■ WHAT YOU HAVE TO DO ■
Whenever a line in the listing contains "pickle", copy that line.

■ THE INPUT ■
Start of Block
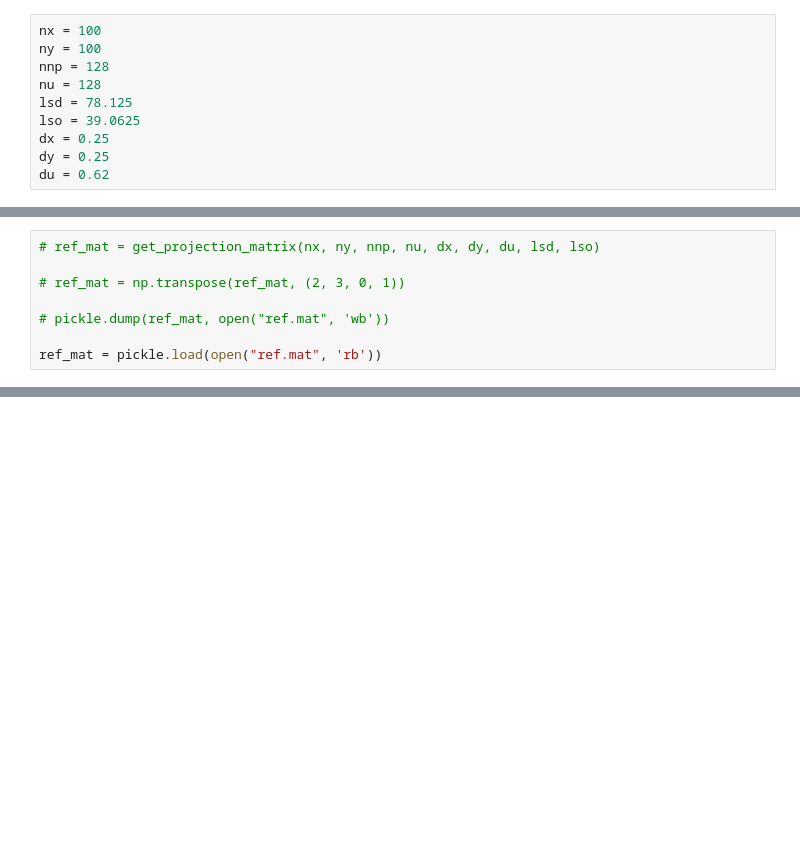
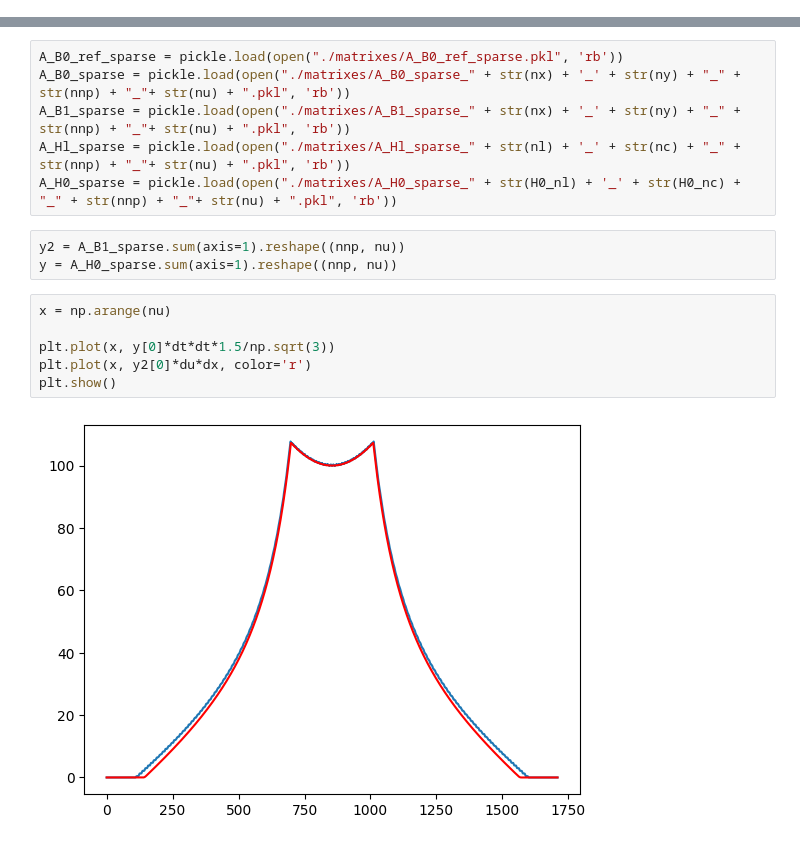
Before and after one commit to hqpwca/SGD, a Jupyter notebook: python/main.ipynb, the cells around one changed output, grey strips where cells are left out. Drawn from its saved outputs; the diff is of its cells as text; blank space fills up the shorter version.

```diff
--- a/python/main.ipynb
+++ b/python/main.ipynb
@@ -20,10 +0,0 @@ from FORBILD import forbild_sinogram, forbild_sinogram_noquad, discrete_phantom
-# %%
-nx = 100
-ny = 100
-nnp = 128
-nu = 128
-lsd = 78.125
-lso = 39.0625
-dx = 0.25
-dy = 0.25
-du = 0.62
@@ -72,8 +0,0 @@ plt.imshow(proj, cmap='gray')
-# %%
-# ref_mat = get_projection_matrix(nx, ny, nnp, nu, dx, dy, du, lsd, lso)
-
-# ref_mat = np.transpose(ref_mat, (2, 3, 0, 1))
-
-# pickle.dump(ref_mat, open("ref.mat", 'wb'))
-
-ref_mat = pickle.load(open("ref.mat", 'rb'))
@@ -143,0 +89,17 @@ plt.imshow(img2, cmap='bone')
+# %%
+A_B0_ref_sparse = pickle.load(open("./matrixes/A_B0_ref_sparse.pkl", 'rb'))
+A_B0_sparse = pickle.load(open("./matrixes/A_B0_sparse_" + str(nx) + '_' + str(ny) + "_" + str(nnp) + "_"+ str(nu) + ".pkl", 'rb'))
+A_B1_sparse = pickle.load(open("./matrixes/A_B1_sparse_" + str(nx) + '_' + str(ny) + "_" + str(nnp) + "_"+ str(nu) + ".pkl", 'rb'))
+A_Hl_sparse = pickle.load(open("./matrixes/A_Hl_sparse_" + str(nl) + '_' + str(nc) + "_" + str(nnp) + "_"+ str(nu) + ".pkl", 'rb'))
+A_H0_sparse = pickle.load(open("./matrixes/A_H0_sparse_" + str(H0_nl) + '_' + str(H0_nc) + "_" + str(nnp) + "_"+ str(nu) + ".pkl", 'rb'))
+# %%
+y2 = A_B1_sparse.sum(axis=1).reshape((nnp, nu))
+y = A_H0_sparse.sum(axis=1).reshape((nnp, nu))
+# %%
+x = np.arange(nu)
+
+plt.plot(x, y[0]*dt*dt*1.5/np.sqrt(3))
+plt.plot(x, y2[0]*du*dx, color='r')
+plt.show()
+# %% [output]
+[figure, added]
```
Also changed, not shown: parts of 41 cells of this notebook, 10 other files.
End of Block
■ SOLVED PROBLEM ■
-# pickle.dump(ref_mat, open("ref.mat", 'wb'))
-ref_mat = pickle.load(open("ref.mat", 'rb'))
+A_B0_ref_sparse = pickle.load(open("./matrixes/A_B0_ref_sparse.pkl", 'rb'))
+A_B0_sparse = pickle.load(open("./matrixes/A_B0_sparse_" + str(nx) + '_' + str(ny) + "_" + str(nnp) + "_"+ str(nu) + ".pkl", 'rb'))
+A_B1_sparse = pickle.load(open("./matrixes/A_B1_sparse_" + str(nx) + '_' + str(ny) + "_" + str(nnp) + "_"+ str(nu) + ".pkl", 'rb'))
+A_Hl_sparse = pickle.load(open("./matrixes/A_Hl_sparse_" + str(nl) + '_' + str(nc) + "_" + str(nnp) + "_"+ str(nu) + ".pkl", 'rb'))
+A_H0_sparse = pickle.load(open("./matrixes/A_H0_sparse_" + str(H0_nl) + '_' + str(H0_nc) + "_" + str(nnp) + "_"+ str(nu) + ".pkl", 'rb'))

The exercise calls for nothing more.